Finally, the DfE said that “attendance policy should take into account the specific needs of certain pupils” and, while the policy should be applied “fairly and consistently”, schools should also “take into account the individual needs of pupils”. students and their families who have specific barriers to attendance”.

It may seem like a lot but BOwen said there shouldn’t be anything too alarming, noting that while some aspects may need “little tweaks”, most were likely what schools are already doing.

Lack of broader support

Pepe Di’Iasio, principal of Wales High School in Sheffield, agreed, saying that because most schools “already have attendance policies” it shouldn’t be too much of a problem to meet the requirement. He also said it was not unreasonable for the DfE to want to bring “clarity and consistency” to this area.

But while Mr Bowen felt it was fair to talk about the role of schools in attendance, he feared the new government guidelines had nothing to do with pushing support services to do more to increase attendance.

“By far the most important issue is understanding the reasons why pupils are constantly absent and ensuring that high quality support services are available so that schools can refer children and young people if necessary – in particularly with regard to mental health issues.

“These new guidelines do nothing to address this issue.”

Lawyers Nicola Tarmey and Yvonne Spencer, of VWV, raised similar concerns, noting that without investment in support services, the penultimate item on the list – requiring schools to have a strategy to reduce persistent absences – would be “very difficult to achieve”, which could be problematic if it is a legal requirement.

“The reasons for children not attending school can be complex and can stem from factors such as children’s unmet SEND (special educational needs and disabilities), mental health issues, family dynamics in crisis, gangs and violence. ‘criminal exploitation,’ they said.

“Unless there are proportionate legal obligations for local authorities, health services (including Camhs) and the police to explain and play their role in making school attendance safe, schools may find themselves without the essential support that will be needed to improve school attendance, due to the strain that already exists on these external services.”

More tips but no answers

The fact that the support services aspect was missing from the proposal was, Mr Bowen said, another example of the DfE getting stuck in “guidance mode” and trying to get schools to fix everything without any support.

“They’ve gotten used to giving a lot of advice and now there’s an awful lot of it… being pumped into schools.

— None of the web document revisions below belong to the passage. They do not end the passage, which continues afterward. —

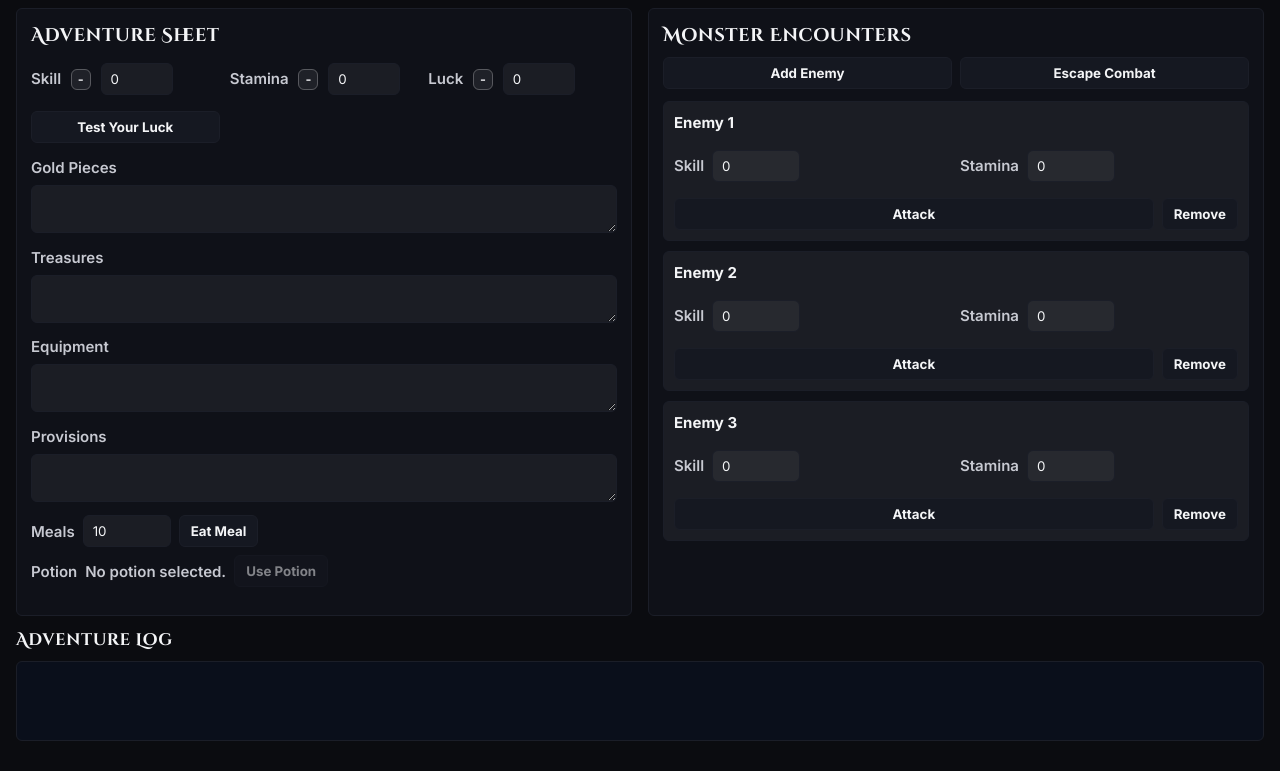
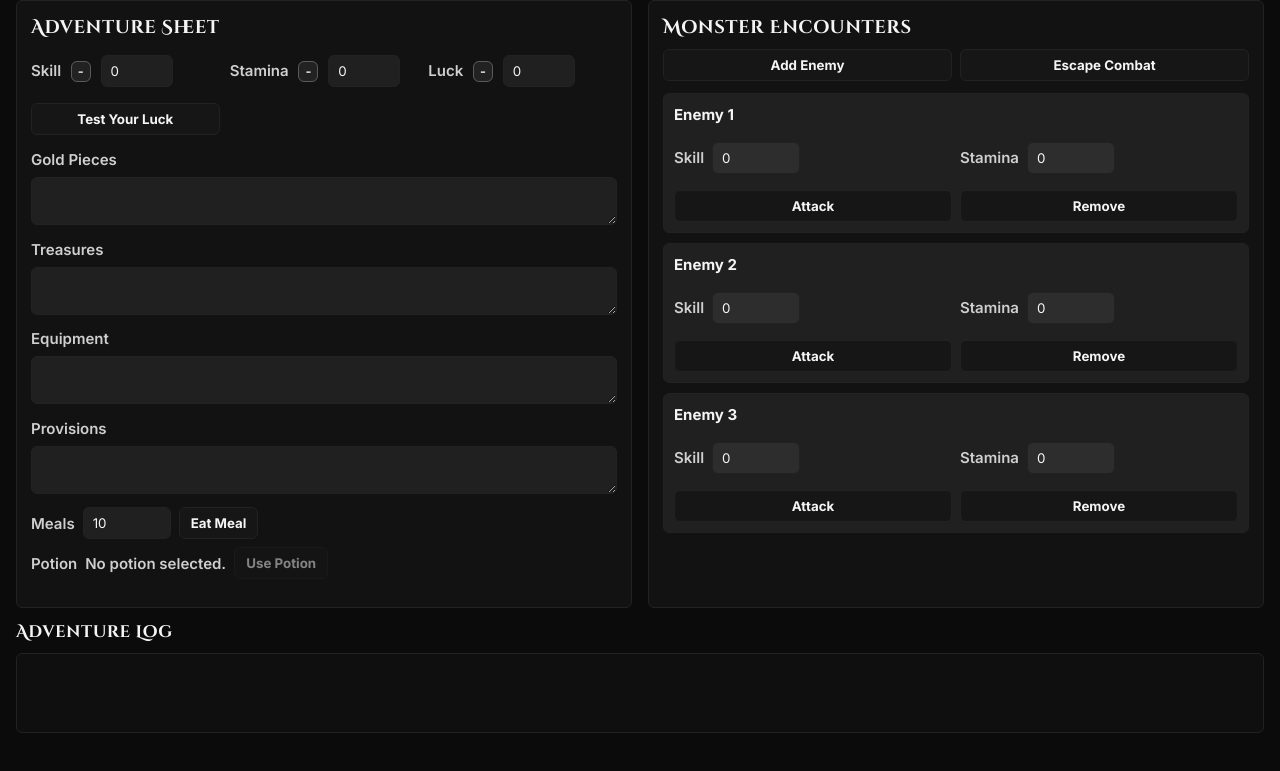
Before and after one commit to emesinternet/fighting-fantasy, a plain HTML site: page index.html in a window 1280 px wide. Shown: the part 63-834 px from the top of the page. Drawn offline with Linux system fonts and the light colour scheme.

Commit message:
Refine monochrome layout alignment

```diff
--- a/styles.css
+++ b/styles.css
@@ -1,16 +1,16 @@
 :root {
   color-scheme: dark;
-  --bg: #0b0c10;
-  --panel: #0f1118;
-  --panel-border: #1b1e28;
-  --text: #f4f5f7;
-  --muted: #c7c9d1;
-  --accent: #e5e7eb;
-  --accent-strong: #f8fafc;
-  --success: #d1d5db;
-  --warning: #9ca3af;
-  --danger: #6b7280;
-  --surface-raise: rgba(255, 255, 255, 0.05);
+  --bg: #0b0b0c;
+  --panel: #121212;
+  --panel-border: #222222;
+  --text: #f5f5f5;
+  --muted: #cfcfcf;
+  --accent: #e4e4e4;
+  --accent-strong: #fafafa;
+  --success: #d7d7d7;
+  --warning: #b3b3b3;
+  --danger: #8c8c8c;
+  --surface-raise: rgba(255, 255, 255, 0.06);
 }
 
 * {
@@ -35,6 +35,7 @@ h1, h2, h3, h4 {
 
 .title-row h1 {
   font-size: 1.5rem;
+  margin: 0;
 }
 
 h2 {
@@ -60,6 +61,11 @@ a {
   gap: 12px;
   flex-wrap: wrap;
   margin-bottom: 12px;
+}
+
+.title-row > div {
+  display: flex;
+  align-items: center;
 }
 
 .layout {
@@ -147,7 +153,7 @@ button {
   cursor: pointer;
   padding: 7px 11px;
   border: 1px solid var(--panel-border);
-  background: #151821;
+  background: #161616;
   color: var(--text);
   font-weight: 700;
   transition: background 0.12s ease, color 0.12s ease;
@@ -155,15 +161,15 @@ button {
 
 button.primary {
   border-color: var(--panel-border);
-  background: #1d202b;
+  background: #1d1d1d;
 }
 
 button:hover:enabled {
-  background: #1f2330;
+  background: #202020;
 }
 
 button.primary:hover:enabled {
-  background: #242837;
+  background: #252525;
 }
 
 button:disabled {
@@ -188,7 +194,8 @@ button:disabled {
 }
 
 .enemy-actions {
-  display: flex;
+  display: grid;
+  grid-template-columns: repeat(2, minmax(0, 1fr));
   gap: 8px;
   align-items: center;
   margin-top: 8px;
@@ -214,7 +221,7 @@ button:disabled {
   border: 1px solid var(--panel-border);
   padding: 10px;
   min-height: 80px;
-  background: #0a0f1b;
+  background: #0f0f0f;
   font-size: 0.85rem;
   font-family: 'JetBrains Mono', 'Fira Code', monospace;
   line-height: 1.4;
@@ -301,7 +308,7 @@ button:disabled {
 }
 
 .modal {
-  background: #0f172a;
+  background: #121212;
   padding: 16px;
   border-radius: 8px;
   max-width: 820px;
@@ -391,6 +398,11 @@ input.inline-number {
   flex-wrap: wrap;
 }
 
+.potion-row .inline-label {
+  color: var(--muted);
+  font-weight: 600;
+}
+
 .potion-status {
   color: var(--muted);
   font-weight: 600;
@@ -398,6 +410,14 @@ input.inline-number {
 
 .meals-row {
   align-items: center;
+}
+
+.meals-row input[type='number'] {
+  margin-top: 0;
+}
+
+.meals-row button {
+  align-self: stretch;
 }
 
 .enemy-stats {
@@ -411,14 +431,8 @@ input.inline-number {
   margin-top: 0;
 }
 
-.attack-button {
-  flex: 1;
-  min-width: min-content;
-}
-
-.remove-button {
-  margin-left: auto;
-  min-width: min-content;
+.enemy-actions button {
+  width: 100%;
 }
 
 blockquote {
```
Also changed, not shown: README.md.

It’s a 60-page document just about attendance, which is just one aspect of school work,” he said

“So I think schools are frustrated with the amount of guidance being given to them at the moment – there doesn’t seem to be a lot of recognition from the government about the amount of paperwork they’re pushing on schools.”

It will be at least some time before this requirement becomes law – if, indeed, it goes the way set by the DfE. And we could see the government also defining how it will increase services around the school to support attendance.

In the meantime, however, it looks like schools may want to revisit their attendance policies and compare them with the points above to see how they stack up – and start re-framing them if necessary.

Dan Worth is editor of Your